What People Buy

People only pay for what they want or need when the price is low enough to be a greater value then the alternatives. Think about your own buying decisions: When the need or desire is great enough you buy when it’s not you don’t. If the price is too high, you look for an alternative or go without. Sometimes the need or desire outweighs the reality that you can’t afford it, hence the financial mess (debt) most folks put themselves into. But when the value is bigger than the other offerings, they buy.

Offer Something They’ll Love

As free becomes ubiquitous and there are thirty alternatives to your idea you have to make something they love (the value). And you do that by being ultra-super-focused: Focused on your people. Yes, they are your people, they are your flock and you have to love and protect them. And they can’t be a large group of people. Think small. Don’t be greedy and don’t try to solve everyone’s problem. Solving everyone’s problem means solving no one’s problem fully. This works fine when you are doing something that no one else does but everyone needs, or you can bully people into using it because you’ve already achieved critical mass in another related field (I’m looking at you Microsoft). The number choices are growing. We are heading towards a world of ubiquitous ubiquity where not only has everything been done, it’s been done a hundred times. The only way to get people to pay you in that world is by offering them something they love, and then they can’t live without it.
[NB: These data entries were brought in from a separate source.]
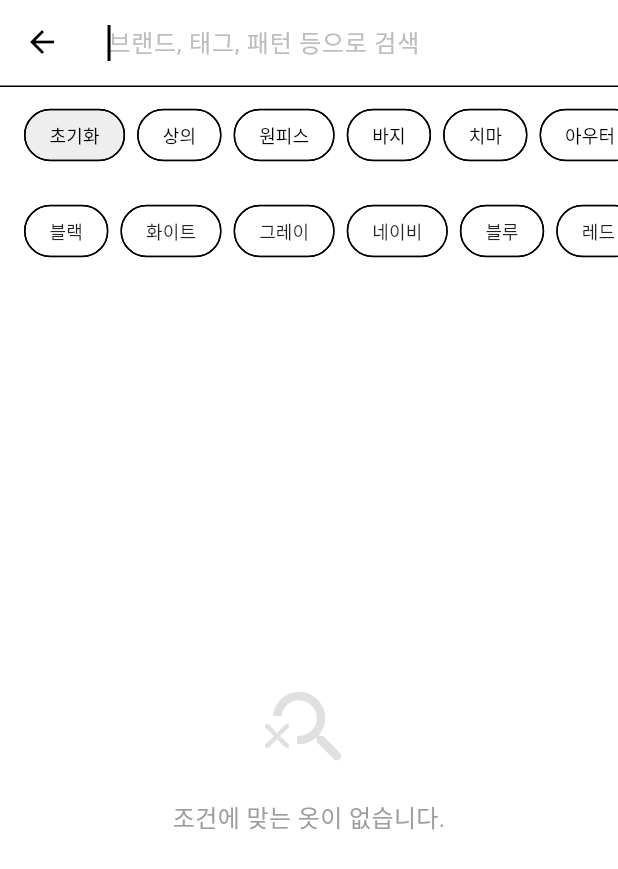
After one commit to Beautic/LemonBita, a Flutter app: the HomeScreen screen opened directly, after a tap on the "search" icon, on a phone screen of 412 x 824 dp. The commit adds this screen. Shown: the top 869 px of the screen. Run offline on Flutter 3.47's test engine with Material 3 defaults, Android fonts, the phone set to English and light mode, and no system bars; our stand-ins replace cloud_firestore, firebase_core, firebase_storage, image_picker, shared_preferences; accounts and stored records are empty.

Commit message:
검색 기능 추가_20260505

```diff
--- a/lib/screens/home_screen.dart
+++ b/lib/screens/home_screen.dart
@@ -3,6 +3,7 @@ import 'package:cloud_firestore/cloud_firestore.dart';
 import '../services/firebase_service.dart';
 import 'upload_screen.dart';
 import 'clothing_detail_screen.dart';
+import 'search_clothes_screen.dart';
 import '../utils/categories.dart';
 
 class HomeScreen extends StatefulWidget {
@@ -46,6 +47,17 @@ class _HomeScreenState extends State<HomeScreen> {
           'MY CLOSET',
           style: TextStyle(fontWeight: FontWeight.bold, letterSpacing: 1.2, color: Colors.black),
         ),
+        actions: [
+          IconButton(
+            icon: const Icon(Icons.search, color: Colors.black),
+            onPressed: () {
+              Navigator.push(
+                context,
+                MaterialPageRoute(builder: (context) => const SearchClothesScreen()),
+              );
+            },
+          ),
+        ],
       ),
       body: StreamBuilder<QuerySnapshot>(
         stream: _clothesStream,
--- /dev/null
+++ b/lib/screens/search_clothes_screen.dart
@@ -0,0 +1,331 @@
+import 'package:flutter/material.dart';
+import 'package:cloud_firestore/cloud_firestore.dart';
+import '../services/firebase_service.dart';
+import '../utils/categories.dart';
+import 'clothing_detail_screen.dart';
+
+class SearchClothesScreen extends StatefulWidget {
+  const SearchClothesScreen({super.key});
+
+  @override
+  State<SearchClothesScreen> createState() => _SearchClothesScreenState();
+}
+
+class _SearchClothesScreenState extends State<SearchClothesScreen> {
+  final FirebaseService _firebaseService = FirebaseService();
+  final TextEditingController _searchController = TextEditingController();
+
+  List<QueryDocumentSnapshot> _allClothes = [];
+  List<QueryDocumentSnapshot> _filteredClothes = [];
+  bool _isLoading = true;
+
+  String? _selectedMajorCategory;
+  String? _selectedSubCategory;
+  String? _selectedColor;
+
+  final List<String> _commonColors = [
+    '블랙', '화이트', '그레이', '네이비', '블루', '레드', '핑크', '그린', '옐로우', '베이지', '브라운', '기타'
+  ];
+
+  @override
+  void initState() {
+    super.initState();
+    _fetchAllClothes();
+    _searchController.addListener(_applyFilters);
+  }
+
+  @override
+  void dispose() {
+    _searchController.dispose();
+    super.dispose();
+  }
+
+  Future<void> _fetchAllClothes() async {
+    try {
+      final snapshot = await FirebaseFirestore.instance
+          .collection('clothes')
+          .where('userId', isEqualTo: _firebaseService.currentUserId)
+          .orderBy('createdAt', descending: true)
+          .get();
+
+      setState(() {
+        _allClothes = snapshot.docs;
+        _filteredClothes = _allClothes;
+        _isLoading = false;
+      });
+    } catch (e) {
+      debugPrint('Error fetching clothes for search: $e');
+      setState(() {
+        _isLoading = false;
+      });
+    }
+  }
+
+  void _applyFilters() {
+    final query = _searchController.text.toLowerCase().trim();
+
+    setState(() {
+      _filteredClothes = _allClothes.where((doc) {
+        final data = doc.data() as Map<String, dynamic>;
+
+        // 1. 대분류 검사
+        if (_selectedMajorCategory != null && data['category'] != _selectedMajorCategory) {
+          return false;
+        }
+
+        // 2. 소분류 검사
+        if (_selectedSubCategory != null && data['subCategory'] != _selectedSubCategory) {
+          return false;
+        }
+
+        // 3. 색상 검사
+        if (_selectedColor != null) {
+          final docColor = (data['color'] ?? '').toString().toLowerCase();
+          if (!docColor.contains(_selectedColor!.toLowerCase())) {
+            return false;
+          }
+        }
+
+        // 4. 자유 텍스트 검사 (query)
+        if (query.isNotEmpty) {
+          final searchableText = [
+            data['category'] ?? '',
+            data['subCategory'] ?? '',
+            data['color'] ?? '',
+            data['brand'] ?? '',
+            data['pattern'] ?? '',
+            data['tags'] ?? '',
+            data['memo'] ?? '',
+          ].join(' ').toLowerCase();
+
+          if (!searchableText.contains(query)) {
+            return false;
+          }
+        }
+
+        return true;
+      }).toList();
+    });
+  }
+
+  void _resetFilters() {
+    setState(() {
+      _searchController.clear();
+      _selectedMajorCategory = null;
+      _selectedSubCategory = null;
+      _selectedColor = null;
+    });
+    _applyFilters();
+  }
+
+  @override
+  Widget build(BuildContext context) {
+    return Scaffold(
+      backgroundColor: Colors.white,
+      appBar: AppBar(
+        title: TextField(
+          controller: _searchController,
+          autofocus: true,
+          decoration: InputDecoration(
+            hintText: '브랜드, 태그, 패턴 등으로 검색',
+            hintStyle: TextStyle(color: Colors.grey[400]),
+            border: InputBorder.none,
+            suffixIcon: _searchController.text.isNotEmpty
+                ? IconButton(
+                    icon: const Icon(Icons.clear, color: Colors.grey),
+                    onPressed: () {
+                      _searchController.clear();
+                      _applyFilters();
+                    },
+                  )
+                : null,
+          ),
+          style: const TextStyle(fontSize: 16),
+        ),
+        bottom: PreferredSize(
+          preferredSize: const Size.fromHeight(130), // 필터 영역 높이
+          child: Column(
+            crossAxisAlignment: CrossAxisAlignment.start,
+            children: [
+              const Divider(height: 1),
+              // 대분류 필터
+              SingleChildScrollView(
+                scrollDirection: Axis.horizontal,
+                padding: const EdgeInsets.symmetric(horizontal: 16, vertical: 8),
+                child: Row(
+                  children: [
+                    FilterChip(
+                      label: const Text('초기화', style: TextStyle(fontSize: 12)),
+                      onSelected: (_) => _resetFilters(),
+                      backgroundColor: Colors.grey[200],
+                      shape: RoundedRectangleBorder(borderRadius: BorderRadius.circular(20)),
+                    ),
+                    const SizedBox(width: 8),
+                    ...CategoryData.mainCategories.map((cat) {
+                      return Padding(
+                        padding: const EdgeInsets.only(right: 8.0),
+                        child: FilterChip(
+                          label: Text(cat, style: const TextStyle(fontSize: 12)),
+                          selected: _selectedMajorCategory == cat,
+                          selectedColor: Colors.black,
+                          labelStyle: TextStyle(color: _selectedMajorCategory == cat ? Colors.white : Colors.black),
+                          onSelected: (selected) {
+                            setState(() {
+                              _selectedMajorCategory = selected ? cat : null;
+                              _selectedSubCategory = null; // 대분류가 바뀌면 소분류 초기화
+                            });
+                            _applyFilters();
+                          },
+                          shape: RoundedRectangleBorder(borderRadius: BorderRadius.circular(20)),
+                        ),
+                      );
+                    }).toList(),
+                  ],
+                ),
+              ),
+              // 소분류 필터 (대분류가 선택된 경우에만 표시)
+              if (_selectedMajorCategory != null && CategoryData.getSubCategories(_selectedMajorCategory!).isNotEmpty)
+                SingleChildScrollView(
+                  scrollDirection: Axis.horizontal,
+                  padding: const EdgeInsets.symmetric(horizontal: 16, vertical: 0),
+                  child: Row(
+                    children: CategoryData.getSubCategories(_selectedMajorCategory!).map((subCat) {
+                      return Padding(
+                        padding: const EdgeInsets.only(right: 8.0),
+                        child: ChoiceChip(
+                          label: Text(subCat, style: const TextStyle(fontSize: 12)),
+                          selected: _selectedSubCategory == subCat,
+                          selectedColor: Colors.grey[800],
+                          labelStyle: TextStyle(color: _selectedSubCategory == subCat ? Colors.white : Colors.black87),
+                          onSelected: (selected) {
+                            setState(() => _selectedSubCategory = selected ? subCat : null);
+                            _applyFilters();
+                          },
+                          shape: RoundedRectangleBorder(borderRadius: BorderRadius.circular(20)),
+                        ),
+                      );
+                    }).toList(),
+                  ),
+                ),
+              if (_selectedMajorCategory != null) const SizedBox(height: 8),
+              // 색상 필터
+              SingleChildScrollView(
+                scrollDirection: Axis.horizontal,
+                padding: const EdgeInsets.symmetric(horizontal: 16, vertical: 8),
+                child: Row(
+                  children: _commonColors.map((color) {
+                    return Padding(
+                      padding: const EdgeInsets.only(right: 8.0),
+                      child: ChoiceChip(
+                        label: Text(color, style: const TextStyle(fontSize: 12)),
+                        selected: _selectedColor == color,
+                        selectedColor: Colors.grey[800],
+                        labelStyle: TextStyle(color: _selectedColor == color ? Colors.white : Colors.black87),
+                        onSelected: (selected) {
+                          setState(() => _selectedColor = selected ? color : null);
+                          _applyFilters();
+                        },
+                        shape: RoundedRectangleBorder(borderRadius: BorderRadius.circular(20)),
+                      ),
+                    );
+                  }).toList(),
+                ),
+              ),
+            ],
+          ),
+        ),
+      ),
+      body: _isLoading
+          ? const Center(child: CircularProgressIndicator(color: Colors.black))
+          : _filteredClothes.isEmpty
+              ? _buildEmptyState()
+              : GridView.builder(
+                  physics: const BouncingScrollPhysics(),
+                  padding: const EdgeInsets.symmetric(horizontal: 16, vertical: 16),
+                  itemCount: _filteredClothes.length,
+                  gridDelegate: const SliverGridDelegateWithFixedCrossAxisCount(
+                    crossAxisCount: 3,
+                    crossAxisSpacing: 12,
+                    mainAxisSpacing: 16,
+                    childAspectRatio: 0.6,
+                  ),
+                  itemBuilder: (context, index) {
+                    final doc = _filteredClothes[index];
+                    final item = doc.data() as Map<String, dynamic>;
+                    return _buildClothingGridItem(doc.id, item);
+                  },
+                ),
+    );
+  }
+
+  Widget _buildEmptyState() {
+    return Center(
+      child: Column(
+        mainAxisAlignment: MainAxisAlignment.center,
+        children: [
+          Icon(Icons.search_off_rounded, size: 64, color: Colors.grey[300]),
+          const SizedBox(height: 16),
+          Text(
+            '조건에 맞는 옷이 없습니다.',
+            style: TextStyle(color: Colors.grey[500], fontSize: 16),
+          ),
+        ],
+      ),
+    );
+  }
+
+  Widget _buildClothingGridItem(String docId, Map<String, dynamic> item) {
+    String title = '${item['color'] ?? ''} ${item['pattern'] ?? ''}'.trim();
+    if (title.isEmpty) title = item['brand'] ?? '';
+    if (title.isEmpty) title = item['category'] ?? '옷 정보 없음';
+
+    String category = item['category'] ?? '';
+    String subCategory = item['subCategory'] ?? '';
+    String subtitle = subCategory.isNotEmpty ? '$category · $subCategory' : category;
+
+    return GestureDetector(
+      onTap: () {
+        // 상세화면 갔다가 돌아왔을 때 데이터가 변경되었을 수 있으므로 재로드
+        Navigator.push(
+          context,
+          MaterialPageRoute(
+            builder: (context) => ClothingDetailScreen(docId: docId, item: item),
+          ),
+        ).then((_) => _fetchAllClothes());
+      },
+      child: Column(
+        crossAxisAlignment: CrossAxisAlignment.start,
+        children: [
+          Expanded(
+            child: ClipRRect(
+              borderRadius: BorderRadius.circular(8),
+              child: Image.network(
+                item['imageUrl'] ?? '',
+                fit: BoxFit.cover,
+                width: double.infinity,
+                errorBuilder: (context, error, stackTrace) => Container(
+                  color: Colors.grey[100],
+                  child: const Icon(Icons.image_not_supported, size: 30, color: Colors.grey),
+                ),
+              ),
+            ),
+          ),
+          const SizedBox(height: 6),
+          Text(
+            title,
+            maxLines: 1,
+            overflow: TextOverflow.ellipsis,
+            style: const TextStyle(fontSize: 12, fontWeight: FontWeight.bold, color: Colors.black87),
+          ),
+          const SizedBox(height: 2),
+          Text(
+            subtitle,
+            maxLines: 1,
+            overflow: TextOverflow.ellipsis,
+            style: TextStyle(fontSize: 11, color: Colors.grey[600]),
+          ),
+        ],
+      ),
+    );
+  }
+}
```
Also changed, not shown: 2 other files.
Bad Decisions are Bad

A client of ours (who came to us after many other developers and design shops worked on their app) recently launched a service that everyone needs. People are meant to pick categories to find what they’re looking for. The problem is there are over 1100 categories and sub-categories, starting with twenty top level categories and drilling down many layers. This sucks. It’s too painful. It creates a barrier of entry that is too big. I tried many times to convince them to start small and focused, to start with a service that serves a small niche and then expand as their user base grows. The answer always was “but what about the people that want farm equipment?” So now they have a site that works equally well for people looking for farm equipment or lawyers or vacuum cleaner repairman or taint waxers. So they made choices all along that forced them to be big and blah, and their road to being profitable is much harder than if they had focused on one thing. This bad choice forced them into many other bad choices, like picking a terrible, unprouncable and unspellable domain name, because anything easy was already taken. Had they chosen a more niche market they could have picked a name that is easier to spread. One bad decision usually leads to another and another until you have a mess so large you are unable to look back and see the original bad choice.


Focusing on making a small group of people’s lives easier is the key. If you always keep focused on that then it guides your decisions. Show them solidarity and they will reciprocate. Love them, bring them joy, protect them, the money will follow.


Hi I'm Steven,

I wrote the article you're reading... I lead the developers, write music, used to race motorcycles, and help clients find the right features to build on their product.

Get Blog Updates